Retype every record below exactly as it is written.

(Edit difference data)
━━━━━━━━━━━━━━━━

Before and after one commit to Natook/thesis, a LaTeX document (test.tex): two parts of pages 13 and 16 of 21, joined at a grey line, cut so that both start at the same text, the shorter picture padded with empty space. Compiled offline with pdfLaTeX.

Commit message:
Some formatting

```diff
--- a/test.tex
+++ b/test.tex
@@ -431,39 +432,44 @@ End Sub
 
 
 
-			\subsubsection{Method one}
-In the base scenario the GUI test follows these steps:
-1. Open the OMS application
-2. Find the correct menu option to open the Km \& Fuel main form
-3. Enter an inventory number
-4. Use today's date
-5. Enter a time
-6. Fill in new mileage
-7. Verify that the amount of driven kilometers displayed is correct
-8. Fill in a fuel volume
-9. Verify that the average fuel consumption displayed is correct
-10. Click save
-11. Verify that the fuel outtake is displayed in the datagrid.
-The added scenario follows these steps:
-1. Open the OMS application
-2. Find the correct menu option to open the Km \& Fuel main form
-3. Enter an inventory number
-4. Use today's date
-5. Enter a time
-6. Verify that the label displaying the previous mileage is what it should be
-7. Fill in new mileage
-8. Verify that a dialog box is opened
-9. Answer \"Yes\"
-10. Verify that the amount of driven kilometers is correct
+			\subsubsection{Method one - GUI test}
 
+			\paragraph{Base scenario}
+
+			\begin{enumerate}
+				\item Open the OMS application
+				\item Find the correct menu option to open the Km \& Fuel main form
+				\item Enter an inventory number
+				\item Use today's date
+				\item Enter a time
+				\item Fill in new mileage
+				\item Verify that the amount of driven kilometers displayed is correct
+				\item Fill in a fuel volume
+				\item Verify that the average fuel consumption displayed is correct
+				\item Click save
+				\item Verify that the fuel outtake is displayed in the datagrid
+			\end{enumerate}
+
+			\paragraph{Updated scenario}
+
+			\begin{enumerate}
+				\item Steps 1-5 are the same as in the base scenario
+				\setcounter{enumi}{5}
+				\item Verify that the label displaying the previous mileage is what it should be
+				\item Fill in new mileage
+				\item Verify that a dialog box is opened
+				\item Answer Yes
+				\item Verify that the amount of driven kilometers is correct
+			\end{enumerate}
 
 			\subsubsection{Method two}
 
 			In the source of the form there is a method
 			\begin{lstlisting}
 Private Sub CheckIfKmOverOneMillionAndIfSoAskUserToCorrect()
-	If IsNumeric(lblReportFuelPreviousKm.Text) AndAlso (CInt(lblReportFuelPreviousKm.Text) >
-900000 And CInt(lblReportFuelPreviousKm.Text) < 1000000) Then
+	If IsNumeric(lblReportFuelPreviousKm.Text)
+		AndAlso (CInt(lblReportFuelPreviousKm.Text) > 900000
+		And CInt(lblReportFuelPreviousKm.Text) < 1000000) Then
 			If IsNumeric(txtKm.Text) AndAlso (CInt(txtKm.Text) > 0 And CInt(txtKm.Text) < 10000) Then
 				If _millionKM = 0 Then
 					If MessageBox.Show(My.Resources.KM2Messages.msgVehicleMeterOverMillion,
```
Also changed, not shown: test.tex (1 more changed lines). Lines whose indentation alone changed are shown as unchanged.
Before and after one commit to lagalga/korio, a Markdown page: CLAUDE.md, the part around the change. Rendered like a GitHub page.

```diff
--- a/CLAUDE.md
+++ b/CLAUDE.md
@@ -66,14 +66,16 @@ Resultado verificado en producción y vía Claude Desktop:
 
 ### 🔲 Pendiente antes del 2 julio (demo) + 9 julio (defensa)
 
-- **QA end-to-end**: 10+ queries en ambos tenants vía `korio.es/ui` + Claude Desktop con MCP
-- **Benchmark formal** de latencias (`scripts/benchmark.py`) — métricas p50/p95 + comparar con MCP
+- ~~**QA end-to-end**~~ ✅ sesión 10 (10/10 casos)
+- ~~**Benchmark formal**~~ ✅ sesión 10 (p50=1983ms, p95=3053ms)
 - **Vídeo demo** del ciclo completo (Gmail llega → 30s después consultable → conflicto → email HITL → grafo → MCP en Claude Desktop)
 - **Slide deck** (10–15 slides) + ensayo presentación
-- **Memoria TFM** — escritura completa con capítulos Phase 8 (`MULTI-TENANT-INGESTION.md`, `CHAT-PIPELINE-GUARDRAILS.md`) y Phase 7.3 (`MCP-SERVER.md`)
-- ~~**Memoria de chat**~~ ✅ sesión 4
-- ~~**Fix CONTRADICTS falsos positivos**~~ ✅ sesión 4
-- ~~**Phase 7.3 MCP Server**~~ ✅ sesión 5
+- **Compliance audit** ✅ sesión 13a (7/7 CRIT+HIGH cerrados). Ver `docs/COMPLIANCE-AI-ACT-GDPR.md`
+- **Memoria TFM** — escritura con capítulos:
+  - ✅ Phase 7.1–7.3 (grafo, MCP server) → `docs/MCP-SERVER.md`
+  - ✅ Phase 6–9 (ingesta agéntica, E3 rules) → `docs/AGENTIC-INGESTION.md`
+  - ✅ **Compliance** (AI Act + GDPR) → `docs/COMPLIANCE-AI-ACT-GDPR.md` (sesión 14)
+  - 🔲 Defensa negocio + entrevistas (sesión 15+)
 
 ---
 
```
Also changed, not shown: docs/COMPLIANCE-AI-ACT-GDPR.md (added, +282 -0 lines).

━━━━━━━━━━━━━━━━

** RESULT **
Before and after one commit to Natook/thesis, a LaTeX document (test.tex): two parts of pages 13 and 16 of 21, joined at a grey line, cut so that both start at the same text, the shorter picture padded with empty space. Compiled offline with pdfLaTeX.

Commit message:
Some formatting

```diff
--- a/test.tex
+++ b/test.tex
@@ -431,39 +432,44 @@ End Sub
 
 
 
-			\subsubsection{Method one}
-In the base scenario the GUI test follows these steps:
-1. Open the OMS application
-2. Find the correct menu option to open the Km \& Fuel main form
-3. Enter an inventory number
-4. Use today's date
-5. Enter a time
-6. Fill in new mileage
-7. Verify that the amount of driven kilometers displayed is correct
-8. Fill in a fuel volume
-9. Verify that the average fuel consumption displayed is correct
-10. Click save
-11. Verify that the fuel outtake is displayed in the datagrid.
-The added scenario follows these steps:
-1. Open the OMS application
-2. Find the correct menu option to open the Km \& Fuel main form
-3. Enter an inventory number
-4. Use today's date
-5. Enter a time
-6. Verify that the label displaying the previous mileage is what it should be
-7. Fill in new mileage
-8. Verify that a dialog box is opened
-9. Answer \"Yes\"
-10. Verify that the amount of driven kilometers is correct
+			\subsubsection{Method one - GUI test}
 
+			\paragraph{Base scenario}
+
+			\begin{enumerate}
+				\item Open the OMS application
+				\item Find the correct menu option to open the Km \& Fuel main form
+				\item Enter an inventory number
+				\item Use today's date
+				\item Enter a time
+				\item Fill in new mileage
+				\item Verify that the amount of driven kilometers displayed is correct
+				\item Fill in a fuel volume
+				\item Verify that the average fuel consumption displayed is correct
+				\item Click save
+				\item Verify that the fuel outtake is displayed in the datagrid
+			\end{enumerate}
+
+			\paragraph{Updated scenario}
+
+			\begin{enumerate}
+				\item Steps 1-5 are the same as in the base scenario
+				\setcounter{enumi}{5}
+				\item Verify that the label displaying the previous mileage is what it should be
+				\item Fill in new mileage
+				\item Verify that a dialog box is opened
+				\item Answer Yes
+				\item Verify that the amount of driven kilometers is correct
+			\end{enumerate}
 
 			\subsubsection{Method two}
 
 			In the source of the form there is a method
 			\begin{lstlisting}
 Private Sub CheckIfKmOverOneMillionAndIfSoAskUserToCorrect()
-	If IsNumeric(lblReportFuelPreviousKm.Text) AndAlso (CInt(lblReportFuelPreviousKm.Text) >
-900000 And CInt(lblReportFuelPreviousKm.Text) < 1000000) Then
+	If IsNumeric(lblReportFuelPreviousKm.Text)
+		AndAlso (CInt(lblReportFuelPreviousKm.Text) > 900000
+		And CInt(lblReportFuelPreviousKm.Text) < 1000000) Then
 			If IsNumeric(txtKm.Text) AndAlso (CInt(txtKm.Text) > 0 And CInt(txtKm.Text) < 10000) Then
 				If _millionKM = 0 Then
 					If MessageBox.Show(My.Resources.KM2Messages.msgVehicleMeterOverMillion,
```
Also changed, not shown: test.tex (1 more changed lines). Lines whose indentation alone changed are shown as unchanged.
Before and after one commit to lagalga/korio, a Markdown page: CLAUDE.md, the part around the change. Rendered like a GitHub page.

```diff
--- a/CLAUDE.md
+++ b/CLAUDE.md
@@ -66,14 +66,16 @@ Resultado verificado en producción y vía Claude Desktop:
 
 ### 🔲 Pendiente antes del 2 julio (demo) + 9 julio (defensa)
 
-- **QA end-to-end**: 10+ queries en ambos tenants vía `korio.es/ui` + Claude Desktop con MCP
-- **Benchmark formal** de latencias (`scripts/benchmark.py`) — métricas p50/p95 + comparar con MCP
+- ~~**QA end-to-end**~~ ✅ sesión 10 (10/10 casos)
+- ~~**Benchmark formal**~~ ✅ sesión 10 (p50=1983ms, p95=3053ms)
 - **Vídeo demo** del ciclo completo (Gmail llega → 30s después consultable → conflicto → email HITL → grafo → MCP en Claude Desktop)
 - **Slide deck** (10–15 slides) + ensayo presentación
-- **Memoria TFM** — escritura completa con capítulos Phase 8 (`MULTI-TENANT-INGESTION.md`, `CHAT-PIPELINE-GUARDRAILS.md`) y Phase 7.3 (`MCP-SERVER.md`)
-- ~~**Memoria de chat**~~ ✅ sesión 4
-- ~~**Fix CONTRADICTS falsos positivos**~~ ✅ sesión 4
-- ~~**Phase 7.3 MCP Server**~~ ✅ sesión 5
+- **Compliance audit** ✅ sesión 13a (7/7 CRIT+HIGH cerrados). Ver `docs/COMPLIANCE-AI-ACT-GDPR.md`
+- **Memoria TFM** — escritura con capítulos:
+  - ✅ Phase 7.1–7.3 (grafo, MCP server) → `docs/MCP-SERVER.md`
+  - ✅ Phase 6–9 (ingesta agéntica, E3 rules) → `docs/AGENTIC-INGESTION.md`
+  - ✅ **Compliance** (AI Act + GDPR) → `docs/COMPLIANCE-AI-ACT-GDPR.md` (sesión 14)
+  - 🔲 Defensa negocio + entrevistas (sesión 15+)
 
 ---
 
```
Also changed, not shown: docs/COMPLIANCE-AI-ACT-GDPR.md (added, +282 -0 lines).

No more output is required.